‘Fear factor’ in city after string of paramilitary style assaults

Fr Joe Gormley.  DER1719GS-073
Fr Joe Gormley. DER1719GS-073
Share this article

A parish priest in Londonderry has said there is a “fear factor” in the city after a string of ‘paramilitary style’ assaults.

Father Joe Gormley, parish priest at St Mary’s in the Creggan area of the city, was speaking after three paramilitary style attacks - including a shooting - were carried out over 48 hours.

Two teenage boys were hospitalised after being beaten by a group of masked men in Creggan at around 11pm on Thursday night.

At around the same time on Thursday, three men were beaten by a gang wielding bats and iron bars in teh Clon Dara area of the city.

And on Friday, a 25-year-old man was shot in the leg after three masked men entered a house in Mimosa Court in Gobnascale, in the Waterside area of Londonderry.

Fr Joe Gormley, who spoke out strongly against dissident republicans following the murder of 29-year-old journalist Lyra McKee during rioting in Creggan just over four months ago, described the “fear factor” in the city following the string of attacks.

Speaking on BBC Radio Foyle on Monday morning, he said: “The fear factor that is often created maybe tries to keep people silent and people sometimes need a voice to say socially unacceptable behaviour is not acceptable, nor is any reaction to it which involves violence. That has to be said loud and clear.”
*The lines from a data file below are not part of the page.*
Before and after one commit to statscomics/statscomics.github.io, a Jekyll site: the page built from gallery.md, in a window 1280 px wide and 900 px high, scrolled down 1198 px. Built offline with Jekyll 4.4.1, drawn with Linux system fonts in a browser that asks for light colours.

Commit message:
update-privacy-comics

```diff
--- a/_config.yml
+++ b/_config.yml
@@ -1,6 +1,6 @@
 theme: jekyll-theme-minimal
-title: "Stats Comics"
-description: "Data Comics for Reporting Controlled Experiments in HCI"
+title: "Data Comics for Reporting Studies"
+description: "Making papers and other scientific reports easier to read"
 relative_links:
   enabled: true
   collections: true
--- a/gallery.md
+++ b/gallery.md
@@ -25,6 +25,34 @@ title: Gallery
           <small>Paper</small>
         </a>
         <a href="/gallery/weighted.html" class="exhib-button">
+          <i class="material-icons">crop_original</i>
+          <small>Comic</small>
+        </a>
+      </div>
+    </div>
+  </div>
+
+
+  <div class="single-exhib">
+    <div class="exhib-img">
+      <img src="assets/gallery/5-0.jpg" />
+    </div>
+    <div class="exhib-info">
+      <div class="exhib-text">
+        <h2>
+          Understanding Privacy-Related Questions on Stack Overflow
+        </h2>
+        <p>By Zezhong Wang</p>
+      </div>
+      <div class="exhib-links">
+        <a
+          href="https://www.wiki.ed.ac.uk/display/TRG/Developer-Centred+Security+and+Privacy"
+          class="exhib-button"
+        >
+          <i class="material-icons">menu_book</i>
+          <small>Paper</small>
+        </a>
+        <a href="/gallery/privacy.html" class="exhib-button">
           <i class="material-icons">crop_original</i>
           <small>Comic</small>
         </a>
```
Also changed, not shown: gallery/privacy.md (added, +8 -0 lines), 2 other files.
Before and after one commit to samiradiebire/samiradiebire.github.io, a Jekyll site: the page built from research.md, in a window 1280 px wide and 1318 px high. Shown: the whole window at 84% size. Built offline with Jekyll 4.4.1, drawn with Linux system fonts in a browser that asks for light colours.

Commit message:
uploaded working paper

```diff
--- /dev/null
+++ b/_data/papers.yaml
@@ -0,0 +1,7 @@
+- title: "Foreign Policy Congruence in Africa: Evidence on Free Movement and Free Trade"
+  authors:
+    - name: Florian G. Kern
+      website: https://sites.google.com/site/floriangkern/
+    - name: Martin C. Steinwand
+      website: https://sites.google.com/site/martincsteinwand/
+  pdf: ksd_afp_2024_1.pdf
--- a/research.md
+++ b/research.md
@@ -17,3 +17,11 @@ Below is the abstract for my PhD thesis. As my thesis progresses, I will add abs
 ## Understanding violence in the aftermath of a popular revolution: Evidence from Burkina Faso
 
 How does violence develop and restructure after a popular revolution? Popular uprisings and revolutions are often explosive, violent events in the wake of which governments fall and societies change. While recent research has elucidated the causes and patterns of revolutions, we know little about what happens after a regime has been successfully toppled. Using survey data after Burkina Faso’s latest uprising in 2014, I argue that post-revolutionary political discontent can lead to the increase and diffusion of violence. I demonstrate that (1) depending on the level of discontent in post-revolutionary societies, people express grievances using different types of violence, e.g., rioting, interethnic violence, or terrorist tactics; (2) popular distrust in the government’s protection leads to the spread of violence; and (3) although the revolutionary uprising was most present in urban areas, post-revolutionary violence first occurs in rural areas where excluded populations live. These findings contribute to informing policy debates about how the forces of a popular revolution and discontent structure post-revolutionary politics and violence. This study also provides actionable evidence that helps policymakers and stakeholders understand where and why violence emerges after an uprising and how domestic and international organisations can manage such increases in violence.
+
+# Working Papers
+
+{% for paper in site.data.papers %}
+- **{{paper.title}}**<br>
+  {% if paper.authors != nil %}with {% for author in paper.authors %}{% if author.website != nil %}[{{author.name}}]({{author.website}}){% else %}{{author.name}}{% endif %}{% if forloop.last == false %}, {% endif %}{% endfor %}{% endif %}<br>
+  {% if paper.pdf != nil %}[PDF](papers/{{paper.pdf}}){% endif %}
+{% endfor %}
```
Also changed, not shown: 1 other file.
He continued: “It’s not quite clear who did this. There’s some disupute about as to whether paramilitaries were actually behind this. But to whoever did it - beating up anybody has never changed anybody’s behaviour or releived them of addiction.”

Asked if he would like to see more police patrols in the Creggan area, Fr Gormley said: “Definitely. I know police are making efforts to do that in terms of more commnuity involvement that might just not be on stream yet, it’s on the way. But it’s not just police, it’s all of us. Police are the emergency responders when the thing’s happened. There’s deeper questions that need to be asked here, really deep questions that are not being asked that we all have to answer. We all have a part to play in that so we’re not getting into a spiral of violence.”

PSNI Chief Inspector Johnny Hunter also spoke on BBC Radio Foyle on Monday morning.

“I believe none of the injuries are life threatening but the trauma of the physical and psychological injuries will stay with these people and, indeed, their family members and others who were present when these attacks took place,” he said.

“We are liaising with those people at this time but I don’t believe the injuries are life threatening or life changing.”

He continued: “I think there is a fear factor here. If you look at these attacks, historically, that are carried out by these people - they don’t tackle the root cause. There are deeper causes here. This does not sort out crime or anti-social behaviour. Whatever the perception is these people may or may not have been involved in - this only adds to it. That’s all I can say.

“We need your help here. Listening to Father Gormley there - this is not just for police. This is for the entire community. Nobody wants this type of thuggery on our streets here. These people are accountable to no one for their actions.”